*What the task requires:*
Please return each entry that follows exactly as written, and keep the pictures out.
Exercise inputs section start
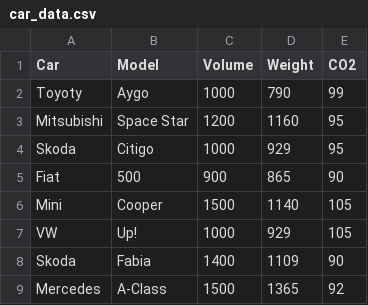
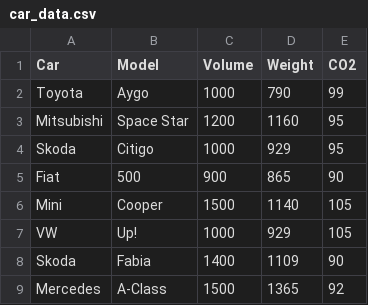
Before and after one commit to StathisKan37/machine_learning, a CSV file: car_data.csv, drawn as a sheet; only a part is shown.

Commit message:
Update car_data.csv

```diff
--- a/car_data.csv
+++ b/car_data.csv
@@ -1,3 +1,3 @@
 Car,Model,Volume,Weight,CO2
-Toyoty,Aygo,1000,790,99
+Toyota,Aygo,1000,790,99
 Mitsubishi,Space Star,1200,1160,95
```
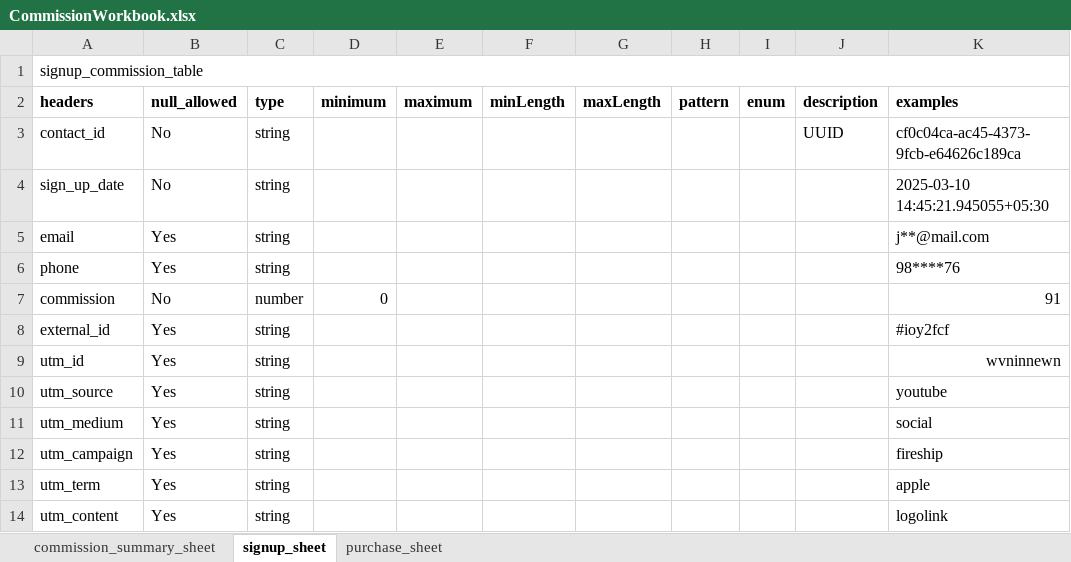
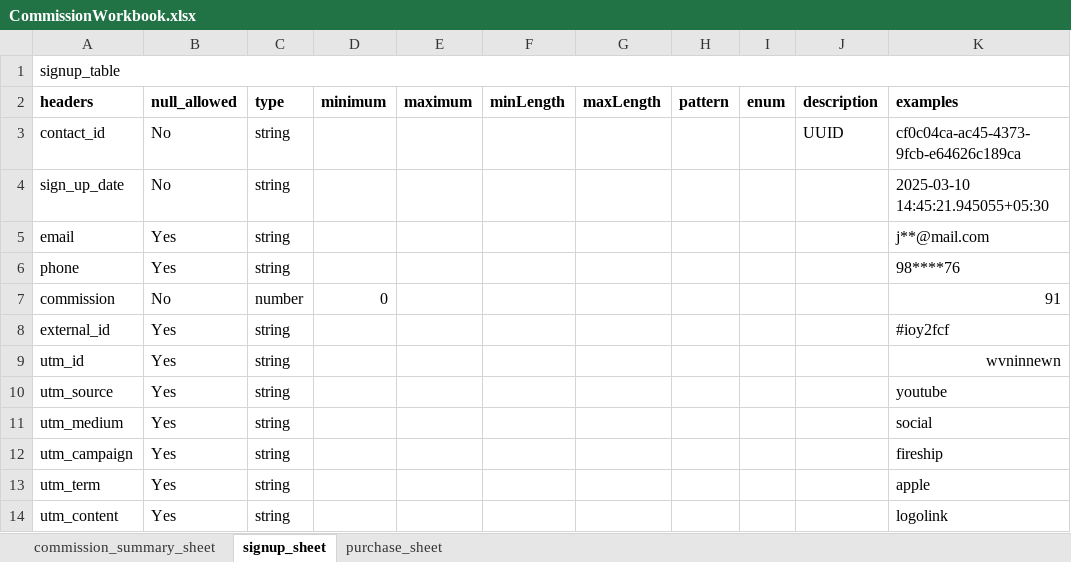
Before and after one commit to org-quicko/cliq, an Excel workbook: api/resources/excel/Commission/CommissionWorkbook.xlsx, sheet signup_sheet, drawn as a sheet; values as stored, in another font and other column widths than the file's, no borders; charts and pictures not drawn; the diff names each change by its address in the sheet, - before the commit and + after, or states it on an @@ line.

```diff
--- a/api/resources/excel/Commission/CommissionWorkbook.xlsx (sheet signup_sheet)
+++ b/api/resources/excel/Commission/CommissionWorkbook.xlsx (sheet signup_sheet)
-A1 (headers): signup_commission_table
+A1 (headers): signup_table
```
Also changed, not shown: sheet purchase_sheet, api/resources/excel/Promoter/PromoterWorkbook.xlsx.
Exercise inputs section end
*Result of this task:*
Before and after one commit to StathisKan37/machine_learning, a CSV file: car_data.csv, drawn as a sheet; only a part is shown.

Commit message:
Update car_data.csv

```diff
--- a/car_data.csv
+++ b/car_data.csv
@@ -1,3 +1,3 @@
 Car,Model,Volume,Weight,CO2
-Toyoty,Aygo,1000,790,99
+Toyota,Aygo,1000,790,99
 Mitsubishi,Space Star,1200,1160,95
```
Before and after one commit to org-quicko/cliq, an Excel workbook: api/resources/excel/Commission/CommissionWorkbook.xlsx, sheet signup_sheet, drawn as a sheet; values as stored, in another font and other column widths than the file's, no borders; charts and pictures not drawn; the diff names each change by its address in the sheet, - before the commit and + after, or states it on an @@ line.

```diff
--- a/api/resources/excel/Commission/CommissionWorkbook.xlsx (sheet signup_sheet)
+++ b/api/resources/excel/Commission/CommissionWorkbook.xlsx (sheet signup_sheet)
-A1 (headers): signup_commission_table
+A1 (headers): signup_table
```
Also changed, not shown: sheet purchase_sheet, api/resources/excel/Promoter/PromoterWorkbook.xlsx.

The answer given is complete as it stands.